WHAT TO WORK ON: Set each entry down exactly as written.

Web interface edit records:
=== Begin Enclosure ===
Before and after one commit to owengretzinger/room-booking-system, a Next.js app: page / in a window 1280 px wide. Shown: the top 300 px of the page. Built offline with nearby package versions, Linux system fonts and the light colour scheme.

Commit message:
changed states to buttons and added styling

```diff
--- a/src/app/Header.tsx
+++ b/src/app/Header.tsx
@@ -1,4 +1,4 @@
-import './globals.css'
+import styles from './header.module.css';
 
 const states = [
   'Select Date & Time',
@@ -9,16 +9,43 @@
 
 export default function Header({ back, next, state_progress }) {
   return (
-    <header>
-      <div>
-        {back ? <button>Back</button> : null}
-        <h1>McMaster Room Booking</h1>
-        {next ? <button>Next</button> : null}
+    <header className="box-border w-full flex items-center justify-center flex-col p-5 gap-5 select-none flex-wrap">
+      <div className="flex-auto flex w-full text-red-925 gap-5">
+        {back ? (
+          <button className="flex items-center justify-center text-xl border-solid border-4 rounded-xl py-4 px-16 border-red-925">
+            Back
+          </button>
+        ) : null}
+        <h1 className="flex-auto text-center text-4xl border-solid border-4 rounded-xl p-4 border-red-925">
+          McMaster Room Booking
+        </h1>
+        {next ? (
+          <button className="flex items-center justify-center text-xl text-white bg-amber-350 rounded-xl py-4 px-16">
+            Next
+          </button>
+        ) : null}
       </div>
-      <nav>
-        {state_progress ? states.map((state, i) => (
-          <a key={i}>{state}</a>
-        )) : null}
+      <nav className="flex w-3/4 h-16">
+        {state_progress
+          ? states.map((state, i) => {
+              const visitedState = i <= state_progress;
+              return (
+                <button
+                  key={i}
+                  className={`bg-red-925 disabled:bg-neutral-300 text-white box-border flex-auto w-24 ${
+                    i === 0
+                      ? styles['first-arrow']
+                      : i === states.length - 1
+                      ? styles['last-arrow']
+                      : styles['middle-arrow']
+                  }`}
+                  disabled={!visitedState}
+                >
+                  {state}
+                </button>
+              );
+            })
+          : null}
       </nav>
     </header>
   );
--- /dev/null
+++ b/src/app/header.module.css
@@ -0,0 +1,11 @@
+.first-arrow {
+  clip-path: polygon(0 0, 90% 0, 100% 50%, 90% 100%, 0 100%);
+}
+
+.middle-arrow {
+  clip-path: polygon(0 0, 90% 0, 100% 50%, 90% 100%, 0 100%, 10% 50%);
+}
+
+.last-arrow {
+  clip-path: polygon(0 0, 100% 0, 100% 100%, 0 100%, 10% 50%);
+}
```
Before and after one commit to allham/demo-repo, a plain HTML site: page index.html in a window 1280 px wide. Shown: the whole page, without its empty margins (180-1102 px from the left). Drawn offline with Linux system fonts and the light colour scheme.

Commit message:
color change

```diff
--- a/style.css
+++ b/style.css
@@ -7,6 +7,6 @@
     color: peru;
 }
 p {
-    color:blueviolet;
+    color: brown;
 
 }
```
=== End Enclosure ===
TASK SOLUTION:
Before and after one commit to owengretzinger/room-booking-system, a Next.js app: page / in a window 1280 px wide. Shown: the top 300 px of the page. Built offline with nearby package versions, Linux system fonts and the light colour scheme.

Commit message:
changed states to buttons and added styling

```diff
--- a/src/app/Header.tsx
+++ b/src/app/Header.tsx
@@ -1,4 +1,4 @@
-import './globals.css'
+import styles from './header.module.css';
 
 const states = [
   'Select Date & Time',
@@ -9,16 +9,43 @@
 
 export default function Header({ back, next, state_progress }) {
   return (
-    <header>
-      <div>
-        {back ? <button>Back</button> : null}
-        <h1>McMaster Room Booking</h1>
-        {next ? <button>Next</button> : null}
+    <header className="box-border w-full flex items-center justify-center flex-col p-5 gap-5 select-none flex-wrap">
+      <div className="flex-auto flex w-full text-red-925 gap-5">
+        {back ? (
+          <button className="flex items-center justify-center text-xl border-solid border-4 rounded-xl py-4 px-16 border-red-925">
+            Back
+          </button>
+        ) : null}
+        <h1 className="flex-auto text-center text-4xl border-solid border-4 rounded-xl p-4 border-red-925">
+          McMaster Room Booking
+        </h1>
+        {next ? (
+          <button className="flex items-center justify-center text-xl text-white bg-amber-350 rounded-xl py-4 px-16">
+            Next
+          </button>
+        ) : null}
       </div>
-      <nav>
-        {state_progress ? states.map((state, i) => (
-          <a key={i}>{state}</a>
-        )) : null}
+      <nav className="flex w-3/4 h-16">
+        {state_progress
+          ? states.map((state, i) => {
+              const visitedState = i <= state_progress;
+              return (
+                <button
+                  key={i}
+                  className={`bg-red-925 disabled:bg-neutral-300 text-white box-border flex-auto w-24 ${
+                    i === 0
+                      ? styles['first-arrow']
+                      : i === states.length - 1
+                      ? styles['last-arrow']
+                      : styles['middle-arrow']
+                  }`}
+                  disabled={!visitedState}
+                >
+                  {state}
+                </button>
+              );
+            })
+          : null}
       </nav>
     </header>
   );
--- /dev/null
+++ b/src/app/header.module.css
@@ -0,0 +1,11 @@
+.first-arrow {
+  clip-path: polygon(0 0, 90% 0, 100% 50%, 90% 100%, 0 100%);
+}
+
+.middle-arrow {
+  clip-path: polygon(0 0, 90% 0, 100% 50%, 90% 100%, 0 100%, 10% 50%);
+}
+
+.last-arrow {
+  clip-path: polygon(0 0, 100% 0, 100% 100%, 0 100%, 10% 50%);
+}
```
Before and after one commit to allham/demo-repo, a plain HTML site: page index.html in a window 1280 px wide. Shown: the whole page, without its empty margins (180-1102 px from the left). Drawn offline with Linux system fonts and the light colour scheme.

Commit message:
color change

```diff
--- a/style.css
+++ b/style.css
@@ -7,6 +7,6 @@
     color: peru;
 }
 p {
-    color:blueviolet;
+    color: brown;
 
 }
```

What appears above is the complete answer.